## [THE TASK]
Please find every line in the records below that contains the word "https", and copy it.

────────────────

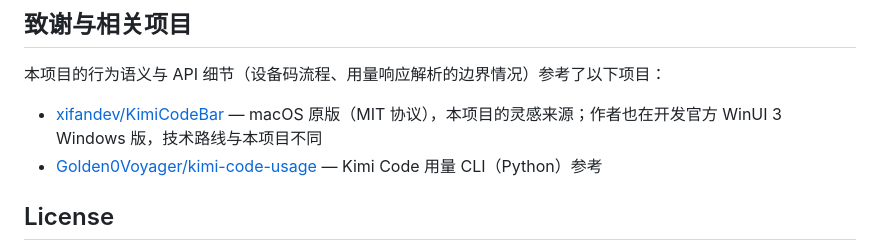
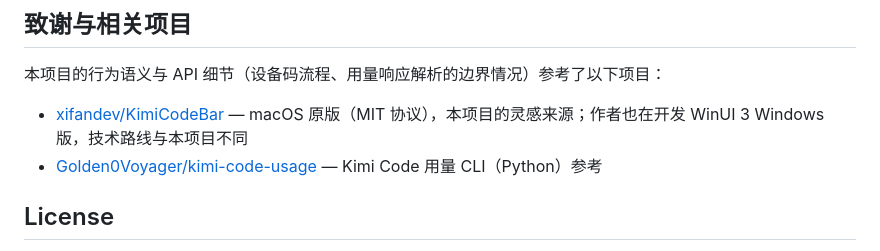
Before and after one commit to JYH1878/KimiCodeBar-Windows, a Markdown page: README.md, the part around the change. Drawn GitHub-style.

Commit message:
Fix typo in README.md acknowledgments section

```diff
--- a/README.md
+++ b/README.md
@@ -116,7 +116,7 @@ cd src-tauri && cargo test
 
 本项目的行为语义与 API 细节（设备码流程、用量响应解析的边界情况）参考了以下项目：
 
-- [xifandev/KimiCodeBar](https://github.com/xifandev/KimiCodeBar) — macOS 原版（MIT 协议），本项目的灵感来源；作者也在开发官方 WinUI 3 Windows 版，技术路线与本项目不同
+- [xifandev/KimiCodeBar](https://github.com/xifandev/KimiCodeBar) — macOS 原版（MIT 协议），本项目的灵感来源；作者也在开发 WinUI 3 Windows 版，技术路线与本项目不同
 - [Golden0Voyager/kimi-code-usage](https://github.com/Golden0Voyager/kimi-code-usage) — Kimi Code 用量 CLI（Python）参考
 
 ## License
```
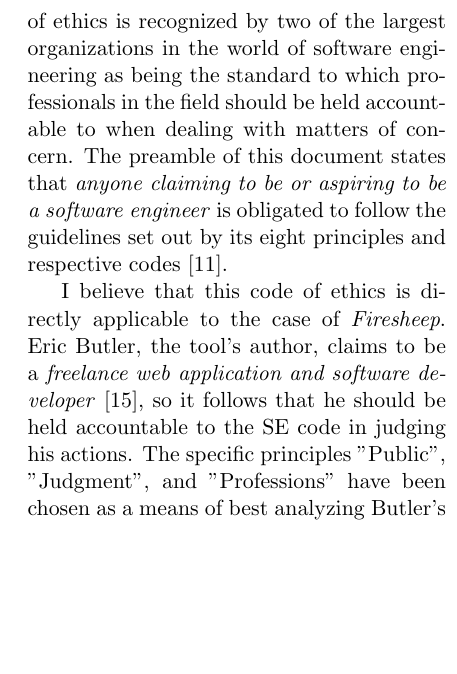
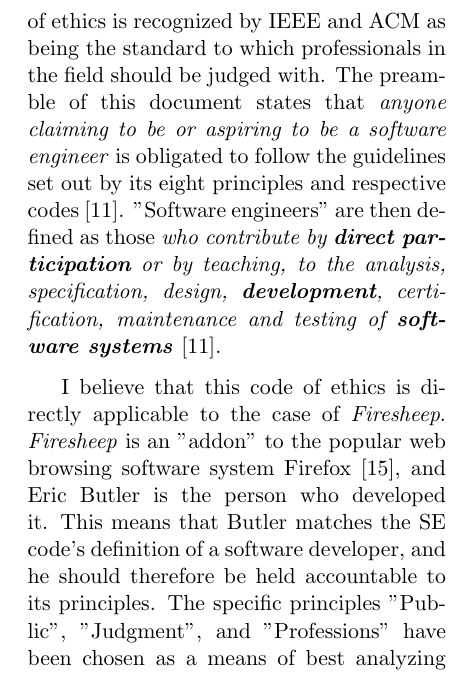
Before and after one commit to mportiz08/cpe300-termpaper, a LaTeX paper (termpaper.tex): part of one column of page 7 of 17, cut so that both start at the same text, the shorter picture padded with empty space. Compiled offline with pdfLaTeX.

Commit message:
changed section dealing with application of se code

```diff
--- a/termpaper.tex
+++ b/termpaper.tex
@@ -117,9 +117,9 @@
 
 \section{Analysis}
 \subsection{The SE Code}
-This paper will focus on using the ACM and IEEE-CS approved \emph{Software Engineering Code of Ethics and Professional Practice} \cite{se_code} to determine the ethical nature of \emph{Firesheep}'s release to the public. This code of ethics is recognized by two of the largest organizations in the world of software engineering as being the standard to which professionals in the field should be held accountable to when dealing with matters of concern. The preamble of this document states that \emph{anyone claiming to be or aspiring to be a software engineer} is obligated to follow the guidelines set out by its eight principles and respective codes \cite{se_code}.
+This paper will focus on using the ACM and IEEE-CS approved \emph{Software Engineering Code of Ethics and Professional Practice} \cite{se_code} to determine the ethical nature of \emph{Firesheep}'s release to the public. This code of ethics is recognized by IEEE and ACM as being the standard to which professionals in the field should be judged with. The preamble of this document states that \emph{anyone claiming to be or aspiring to be a software engineer} is obligated to follow the guidelines set out by its eight principles and respective codes \cite{se_code}. "Software engineers" are then defined as those \emph{who contribute by \textbf{direct participation} or by teaching, to the analysis, specification, design, \textbf{development}, certification, maintenance and testing of \textbf{software systems}} \cite{se_code}.
 
-I believe that this code of ethics is directly applicable to the case of \emph{Firesheep}. Eric Butler, the tool's author, claims to be a \emph{freelance web application and software developer} \cite{codebutler_main}, so it follows that he should be held accountable to the SE code in judging his actions. The specific principles "Public", "Judgment", and "Professions" have been chosen as a means of best analyzing Butler's decision to release \emph{Firesheep}.
+I believe that this code of ethics is directly applicable to the case of \emph{Firesheep}. \emph{Firesheep} is an "addon" to the popular web browsing software system Firefox \cite{codebutler_main}, and Eric Butler is the person who developed it. This means that Butler matches the SE code's definition of a software developer, and he should therefore be held accountable to its principles. The specific principles "Public", "Judgment", and "Professions" have been chosen as a means of best analyzing Butler's decision to release \emph{Firesheep}.
 
 \subsection{Public Principle}
 The "Public Principle" of the SE code is the first code section in the document and deals with the relationship between software developers and the public to which they interface with in some way that uses their skills as a professional. It is essential in determining whether Butler's decision was ethical or not, as it relates directly to his target audience of \emph{Firesheep}.
```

────────────────

## [EXERCISE ANSWER]
-- [xifandev/KimiCodeBar](https://github.com/xifandev/KimiCodeBar) — macOS 原版（MIT 协议），本项目的灵感来源；作者也在开发官方 WinUI 3 Windows 版，技术路线与本项目不同
+- [xifandev/KimiCodeBar](https://github.com/xifandev/KimiCodeBar) — macOS 原版（MIT 协议），本项目的灵感来源；作者也在开发 WinUI 3 Windows 版，技术路线与本项目不同
 - [Golden0Voyager/kimi-code-usage](https://github.com/Golden0Voyager/kimi-code-usage) — Kimi Code 用量 CLI（Python）参考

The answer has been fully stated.